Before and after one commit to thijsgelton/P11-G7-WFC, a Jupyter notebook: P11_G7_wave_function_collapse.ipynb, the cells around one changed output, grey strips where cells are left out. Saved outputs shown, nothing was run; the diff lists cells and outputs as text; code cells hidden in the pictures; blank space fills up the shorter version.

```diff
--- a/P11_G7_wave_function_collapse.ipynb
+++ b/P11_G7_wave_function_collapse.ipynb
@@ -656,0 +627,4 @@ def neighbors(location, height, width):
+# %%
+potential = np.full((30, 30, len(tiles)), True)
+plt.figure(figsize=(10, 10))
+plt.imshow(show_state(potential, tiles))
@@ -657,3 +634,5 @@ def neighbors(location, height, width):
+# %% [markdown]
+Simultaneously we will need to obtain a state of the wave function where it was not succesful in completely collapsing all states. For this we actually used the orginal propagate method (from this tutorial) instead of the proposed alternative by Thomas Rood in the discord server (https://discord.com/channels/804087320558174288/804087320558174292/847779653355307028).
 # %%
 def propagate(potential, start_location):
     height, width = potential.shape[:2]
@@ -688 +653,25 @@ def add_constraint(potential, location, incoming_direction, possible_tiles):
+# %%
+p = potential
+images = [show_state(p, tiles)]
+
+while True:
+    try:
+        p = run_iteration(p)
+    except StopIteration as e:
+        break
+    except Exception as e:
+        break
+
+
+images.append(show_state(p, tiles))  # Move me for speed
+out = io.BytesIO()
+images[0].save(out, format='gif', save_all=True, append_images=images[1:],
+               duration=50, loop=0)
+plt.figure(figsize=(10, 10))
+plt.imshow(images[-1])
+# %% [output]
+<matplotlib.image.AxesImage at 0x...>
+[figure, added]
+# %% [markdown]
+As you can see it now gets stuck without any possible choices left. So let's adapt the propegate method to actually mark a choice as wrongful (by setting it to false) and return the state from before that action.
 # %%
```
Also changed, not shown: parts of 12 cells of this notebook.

------------------------------------------------

Task brief →
The data above must be reproduced in full, exactly as given.

Response to this exercise →
Before and after one commit to thijsgelton/P11-G7-WFC, a Jupyter notebook: P11_G7_wave_function_collapse.ipynb, the cells around one changed output, grey strips where cells are left out. Saved outputs shown, nothing was run; the diff lists cells and outputs as text; code cells hidden in the pictures; blank space fills up the shorter version.

```diff
--- a/P11_G7_wave_function_collapse.ipynb
+++ b/P11_G7_wave_function_collapse.ipynb
@@ -656,0 +627,4 @@ def neighbors(location, height, width):
+# %%
+potential = np.full((30, 30, len(tiles)), True)
+plt.figure(figsize=(10, 10))
+plt.imshow(show_state(potential, tiles))
@@ -657,3 +634,5 @@ def neighbors(location, height, width):
+# %% [markdown]
+Simultaneously we will need to obtain a state of the wave function where it was not succesful in completely collapsing all states. For this we actually used the orginal propagate method (from this tutorial) instead of the proposed alternative by Thomas Rood in the discord server (https://discord.com/channels/804087320558174288/804087320558174292/847779653355307028).
 # %%
 def propagate(potential, start_location):
     height, width = potential.shape[:2]
@@ -688 +653,25 @@ def add_constraint(potential, location, incoming_direction, possible_tiles):
+# %%
+p = potential
+images = [show_state(p, tiles)]
+
+while True:
+    try:
+        p = run_iteration(p)
+    except StopIteration as e:
+        break
+    except Exception as e:
+        break
+
+
+images.append(show_state(p, tiles))  # Move me for speed
+out = io.BytesIO()
+images[0].save(out, format='gif', save_all=True, append_images=images[1:],
+               duration=50, loop=0)
+plt.figure(figsize=(10, 10))
+plt.imshow(images[-1])
+# %% [output]
+<matplotlib.image.AxesImage at 0x...>
+[figure, added]
+# %% [markdown]
+As you can see it now gets stuck without any possible choices left. So let's adapt the propegate method to actually mark a choice as wrongful (by setting it to false) and return the state from before that action.
 # %%
```
Also changed, not shown: parts of 12 cells of this notebook.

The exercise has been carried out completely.